What to do —
Return every line from the records below with the string "flex".

Data for analysis —
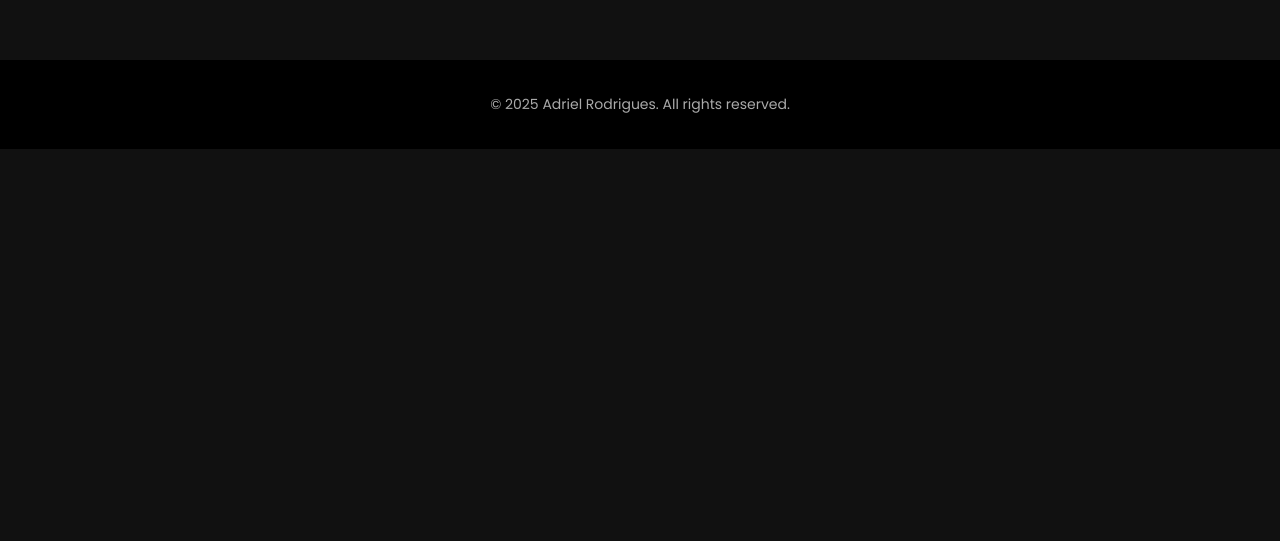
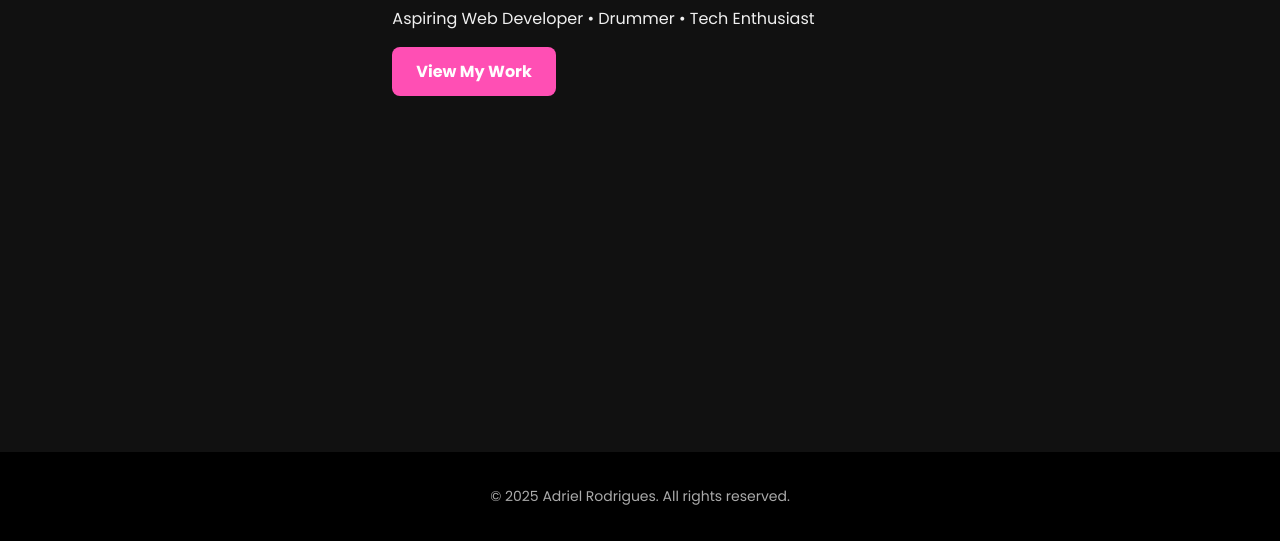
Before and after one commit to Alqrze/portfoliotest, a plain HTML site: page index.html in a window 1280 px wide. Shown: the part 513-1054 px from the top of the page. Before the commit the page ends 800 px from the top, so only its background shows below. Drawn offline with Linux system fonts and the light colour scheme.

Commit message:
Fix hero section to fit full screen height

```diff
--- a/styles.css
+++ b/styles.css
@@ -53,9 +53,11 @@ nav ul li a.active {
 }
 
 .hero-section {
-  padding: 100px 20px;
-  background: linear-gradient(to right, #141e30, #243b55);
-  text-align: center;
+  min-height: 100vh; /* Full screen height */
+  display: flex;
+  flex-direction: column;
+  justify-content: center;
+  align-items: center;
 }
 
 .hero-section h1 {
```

Response box —
+  display: flex;
+  flex-direction: column;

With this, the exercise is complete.